→ Work required: The lines below that include "tabular" are to be found and copied.

→ Version comparison data:
»»

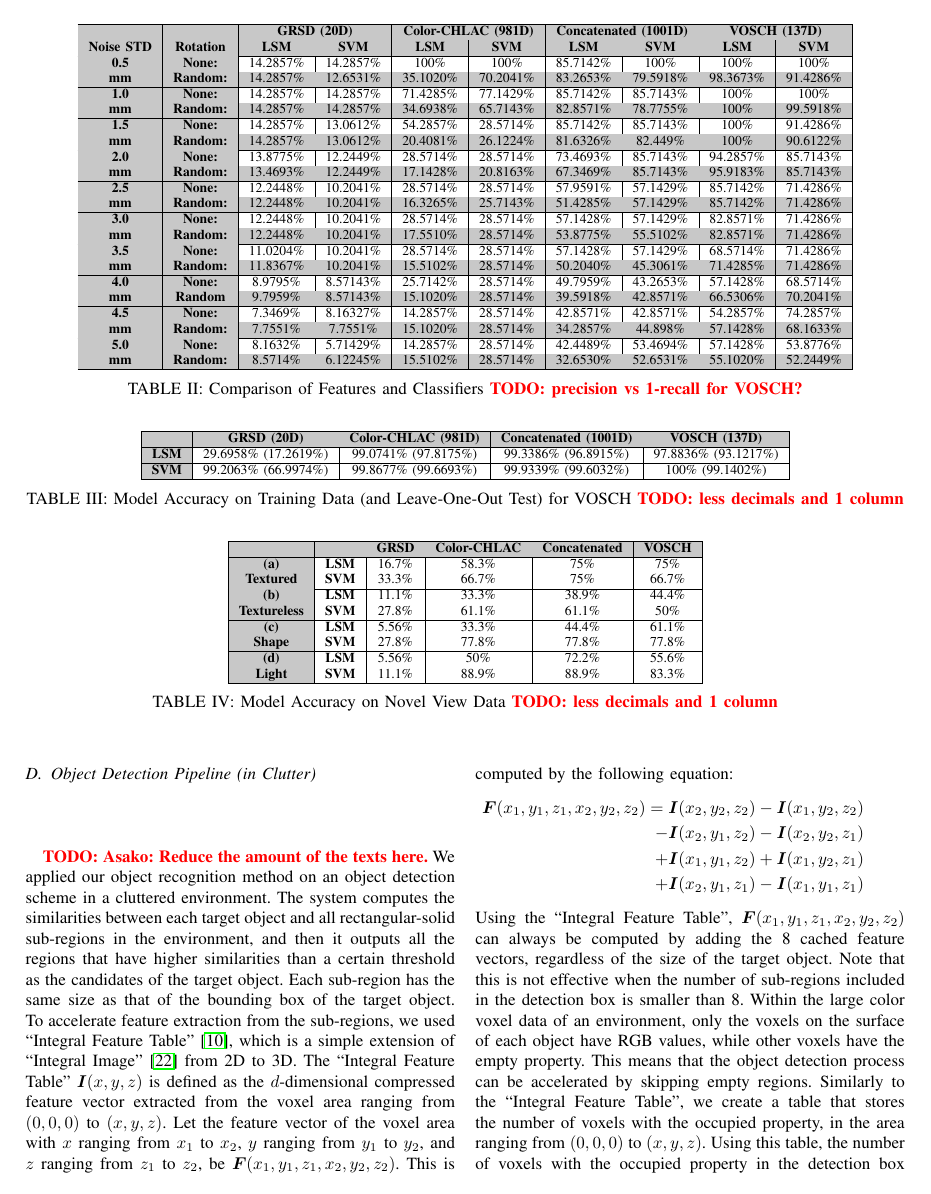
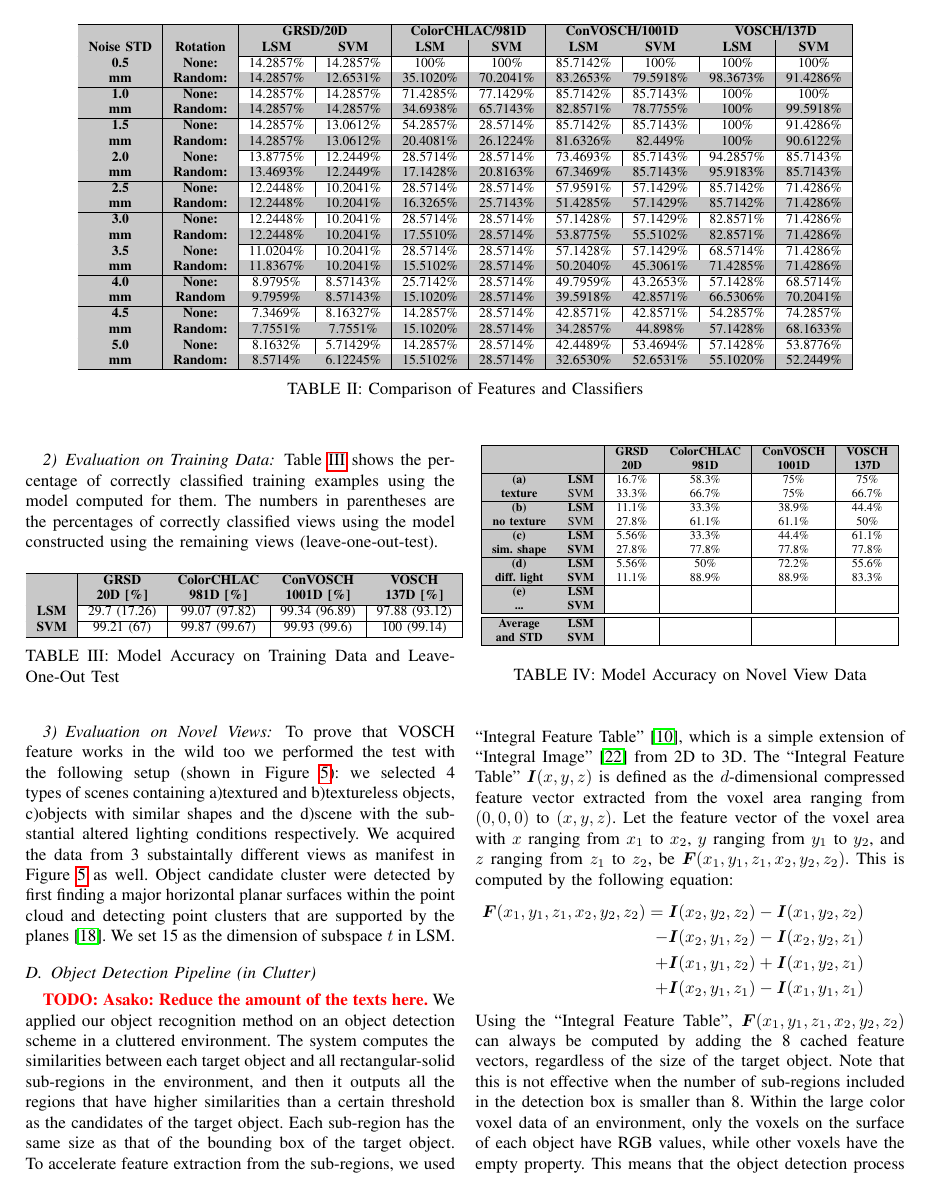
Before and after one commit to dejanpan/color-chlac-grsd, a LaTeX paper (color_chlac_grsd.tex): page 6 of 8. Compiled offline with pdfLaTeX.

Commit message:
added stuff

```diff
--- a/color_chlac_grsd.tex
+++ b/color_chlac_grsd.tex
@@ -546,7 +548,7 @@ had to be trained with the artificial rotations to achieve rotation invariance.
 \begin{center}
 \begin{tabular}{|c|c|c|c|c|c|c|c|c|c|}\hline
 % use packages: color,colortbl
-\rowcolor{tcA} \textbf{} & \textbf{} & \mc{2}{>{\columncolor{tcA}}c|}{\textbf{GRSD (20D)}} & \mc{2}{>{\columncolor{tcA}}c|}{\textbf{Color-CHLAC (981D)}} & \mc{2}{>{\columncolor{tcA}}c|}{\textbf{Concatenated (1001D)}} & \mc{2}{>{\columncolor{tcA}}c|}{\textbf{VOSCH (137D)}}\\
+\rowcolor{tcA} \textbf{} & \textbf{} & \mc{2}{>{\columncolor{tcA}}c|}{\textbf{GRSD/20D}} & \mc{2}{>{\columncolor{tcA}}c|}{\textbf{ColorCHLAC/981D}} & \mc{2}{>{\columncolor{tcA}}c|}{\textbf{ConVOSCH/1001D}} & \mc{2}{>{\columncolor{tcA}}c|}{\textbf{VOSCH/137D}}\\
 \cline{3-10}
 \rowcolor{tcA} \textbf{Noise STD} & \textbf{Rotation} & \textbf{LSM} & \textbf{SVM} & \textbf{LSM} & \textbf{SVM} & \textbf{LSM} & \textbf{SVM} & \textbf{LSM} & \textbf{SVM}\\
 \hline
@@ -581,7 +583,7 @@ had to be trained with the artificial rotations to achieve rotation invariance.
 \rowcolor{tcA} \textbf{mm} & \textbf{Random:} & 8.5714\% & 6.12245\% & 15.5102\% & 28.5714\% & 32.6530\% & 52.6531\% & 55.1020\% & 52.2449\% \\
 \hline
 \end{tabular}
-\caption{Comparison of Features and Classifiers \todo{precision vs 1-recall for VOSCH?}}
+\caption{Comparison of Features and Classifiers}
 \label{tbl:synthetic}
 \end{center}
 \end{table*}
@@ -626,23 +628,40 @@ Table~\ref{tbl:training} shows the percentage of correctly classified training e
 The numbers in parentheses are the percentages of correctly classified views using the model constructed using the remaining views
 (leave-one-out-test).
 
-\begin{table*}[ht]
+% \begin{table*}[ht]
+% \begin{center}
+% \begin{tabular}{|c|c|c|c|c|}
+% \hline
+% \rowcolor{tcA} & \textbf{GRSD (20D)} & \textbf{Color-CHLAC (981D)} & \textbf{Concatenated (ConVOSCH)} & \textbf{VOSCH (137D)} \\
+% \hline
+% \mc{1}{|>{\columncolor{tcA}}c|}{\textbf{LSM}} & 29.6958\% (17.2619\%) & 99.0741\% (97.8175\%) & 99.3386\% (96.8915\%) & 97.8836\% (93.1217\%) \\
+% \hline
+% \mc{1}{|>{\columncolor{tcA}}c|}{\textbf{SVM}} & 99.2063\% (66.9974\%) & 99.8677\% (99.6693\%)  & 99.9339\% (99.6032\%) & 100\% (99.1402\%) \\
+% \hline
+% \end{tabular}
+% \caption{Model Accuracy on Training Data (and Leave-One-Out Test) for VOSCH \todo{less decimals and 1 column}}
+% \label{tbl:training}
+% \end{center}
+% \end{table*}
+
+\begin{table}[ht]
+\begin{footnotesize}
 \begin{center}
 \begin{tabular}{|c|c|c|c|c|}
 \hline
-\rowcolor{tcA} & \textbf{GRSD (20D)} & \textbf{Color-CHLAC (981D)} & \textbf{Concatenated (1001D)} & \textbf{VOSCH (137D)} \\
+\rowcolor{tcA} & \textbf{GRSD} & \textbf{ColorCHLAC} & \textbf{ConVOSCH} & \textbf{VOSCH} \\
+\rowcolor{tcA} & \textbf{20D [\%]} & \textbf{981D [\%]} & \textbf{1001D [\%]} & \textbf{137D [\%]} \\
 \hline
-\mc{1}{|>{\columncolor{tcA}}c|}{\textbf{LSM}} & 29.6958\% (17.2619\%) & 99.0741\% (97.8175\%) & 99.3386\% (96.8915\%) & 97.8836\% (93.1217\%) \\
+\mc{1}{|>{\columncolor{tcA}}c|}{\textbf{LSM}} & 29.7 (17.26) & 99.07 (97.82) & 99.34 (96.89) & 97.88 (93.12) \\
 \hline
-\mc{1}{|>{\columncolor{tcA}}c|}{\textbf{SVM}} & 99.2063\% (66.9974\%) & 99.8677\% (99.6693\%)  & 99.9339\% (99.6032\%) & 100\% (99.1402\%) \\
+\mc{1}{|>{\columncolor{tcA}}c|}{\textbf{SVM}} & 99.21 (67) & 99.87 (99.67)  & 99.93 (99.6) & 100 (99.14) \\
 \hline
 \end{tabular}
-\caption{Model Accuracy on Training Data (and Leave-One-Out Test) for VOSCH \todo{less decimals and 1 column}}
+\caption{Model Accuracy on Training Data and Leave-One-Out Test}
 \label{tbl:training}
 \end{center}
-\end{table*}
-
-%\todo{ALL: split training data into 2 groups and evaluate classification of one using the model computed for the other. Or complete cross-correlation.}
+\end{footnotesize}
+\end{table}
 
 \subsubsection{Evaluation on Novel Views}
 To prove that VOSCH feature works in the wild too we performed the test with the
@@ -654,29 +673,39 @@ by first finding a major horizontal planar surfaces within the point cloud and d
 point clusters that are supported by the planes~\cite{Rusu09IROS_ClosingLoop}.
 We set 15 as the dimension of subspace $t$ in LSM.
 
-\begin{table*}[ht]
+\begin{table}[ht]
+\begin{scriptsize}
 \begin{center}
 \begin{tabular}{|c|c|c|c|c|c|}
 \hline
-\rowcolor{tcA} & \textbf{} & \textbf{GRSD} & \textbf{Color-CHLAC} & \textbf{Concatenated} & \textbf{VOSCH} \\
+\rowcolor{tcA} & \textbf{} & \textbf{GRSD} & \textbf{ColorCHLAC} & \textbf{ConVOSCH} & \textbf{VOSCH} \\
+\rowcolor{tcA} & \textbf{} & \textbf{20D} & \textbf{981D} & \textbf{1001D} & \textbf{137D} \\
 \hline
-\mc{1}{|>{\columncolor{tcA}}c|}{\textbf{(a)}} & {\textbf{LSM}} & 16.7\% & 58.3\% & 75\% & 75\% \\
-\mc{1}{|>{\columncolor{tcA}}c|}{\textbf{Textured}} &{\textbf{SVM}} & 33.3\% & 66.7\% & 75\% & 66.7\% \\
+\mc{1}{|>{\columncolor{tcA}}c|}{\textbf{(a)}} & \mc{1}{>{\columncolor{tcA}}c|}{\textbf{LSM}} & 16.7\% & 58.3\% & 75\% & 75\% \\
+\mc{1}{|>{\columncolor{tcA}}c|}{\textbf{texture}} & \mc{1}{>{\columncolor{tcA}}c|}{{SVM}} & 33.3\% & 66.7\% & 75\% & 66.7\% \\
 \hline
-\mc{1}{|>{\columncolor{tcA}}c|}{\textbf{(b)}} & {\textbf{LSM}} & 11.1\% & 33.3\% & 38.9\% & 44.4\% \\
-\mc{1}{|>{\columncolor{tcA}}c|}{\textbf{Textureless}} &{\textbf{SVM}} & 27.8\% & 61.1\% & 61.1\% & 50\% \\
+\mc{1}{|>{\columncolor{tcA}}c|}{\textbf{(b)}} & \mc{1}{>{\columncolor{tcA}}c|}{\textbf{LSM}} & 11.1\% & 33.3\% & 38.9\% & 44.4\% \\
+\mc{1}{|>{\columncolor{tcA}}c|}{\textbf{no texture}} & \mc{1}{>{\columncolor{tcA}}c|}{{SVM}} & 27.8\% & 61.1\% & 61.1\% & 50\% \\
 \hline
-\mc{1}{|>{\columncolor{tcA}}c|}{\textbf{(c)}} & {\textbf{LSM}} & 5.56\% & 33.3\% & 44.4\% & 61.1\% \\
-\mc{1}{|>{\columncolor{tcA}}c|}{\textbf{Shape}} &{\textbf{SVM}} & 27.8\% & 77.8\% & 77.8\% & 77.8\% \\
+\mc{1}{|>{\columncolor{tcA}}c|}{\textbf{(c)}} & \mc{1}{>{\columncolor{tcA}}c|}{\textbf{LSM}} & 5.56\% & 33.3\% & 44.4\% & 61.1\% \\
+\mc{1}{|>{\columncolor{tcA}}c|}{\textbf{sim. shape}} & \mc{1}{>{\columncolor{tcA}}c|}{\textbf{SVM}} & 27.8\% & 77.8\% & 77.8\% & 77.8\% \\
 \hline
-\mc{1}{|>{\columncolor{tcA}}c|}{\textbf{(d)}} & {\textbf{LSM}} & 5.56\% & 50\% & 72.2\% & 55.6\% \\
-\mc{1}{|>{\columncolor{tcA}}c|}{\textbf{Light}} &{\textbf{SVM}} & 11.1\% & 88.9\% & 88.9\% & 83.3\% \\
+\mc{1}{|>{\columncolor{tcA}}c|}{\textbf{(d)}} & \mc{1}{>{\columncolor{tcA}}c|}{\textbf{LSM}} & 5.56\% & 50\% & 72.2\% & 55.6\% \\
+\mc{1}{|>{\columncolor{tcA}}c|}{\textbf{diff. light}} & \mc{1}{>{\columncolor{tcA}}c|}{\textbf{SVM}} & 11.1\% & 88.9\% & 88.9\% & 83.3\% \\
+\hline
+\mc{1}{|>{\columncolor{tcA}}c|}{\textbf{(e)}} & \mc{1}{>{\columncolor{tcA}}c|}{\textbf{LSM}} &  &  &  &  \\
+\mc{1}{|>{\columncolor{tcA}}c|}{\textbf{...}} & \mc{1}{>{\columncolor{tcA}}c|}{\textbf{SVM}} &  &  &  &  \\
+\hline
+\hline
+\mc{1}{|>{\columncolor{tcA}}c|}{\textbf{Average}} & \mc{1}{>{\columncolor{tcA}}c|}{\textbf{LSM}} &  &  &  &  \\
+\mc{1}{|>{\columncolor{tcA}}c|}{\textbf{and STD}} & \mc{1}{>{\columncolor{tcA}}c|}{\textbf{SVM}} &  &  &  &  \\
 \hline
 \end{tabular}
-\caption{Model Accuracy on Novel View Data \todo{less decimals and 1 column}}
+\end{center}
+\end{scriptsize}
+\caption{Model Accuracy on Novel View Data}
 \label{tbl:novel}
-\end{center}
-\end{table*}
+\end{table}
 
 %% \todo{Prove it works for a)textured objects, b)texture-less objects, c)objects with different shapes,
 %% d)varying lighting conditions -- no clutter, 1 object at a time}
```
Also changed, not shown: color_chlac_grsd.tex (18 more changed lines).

««

→ Solution to this exercise:
 \begin{tabular}{|c|c|c|c|c|c|c|c|c|c|}\hline
 \end{tabular}
+% \begin{tabular}{|c|c|c|c|c|}
+% \end{tabular}
 \begin{tabular}{|c|c|c|c|c|}
 \end{tabular}
 \begin{tabular}{|c|c|c|c|c|c|}
 \end{tabular}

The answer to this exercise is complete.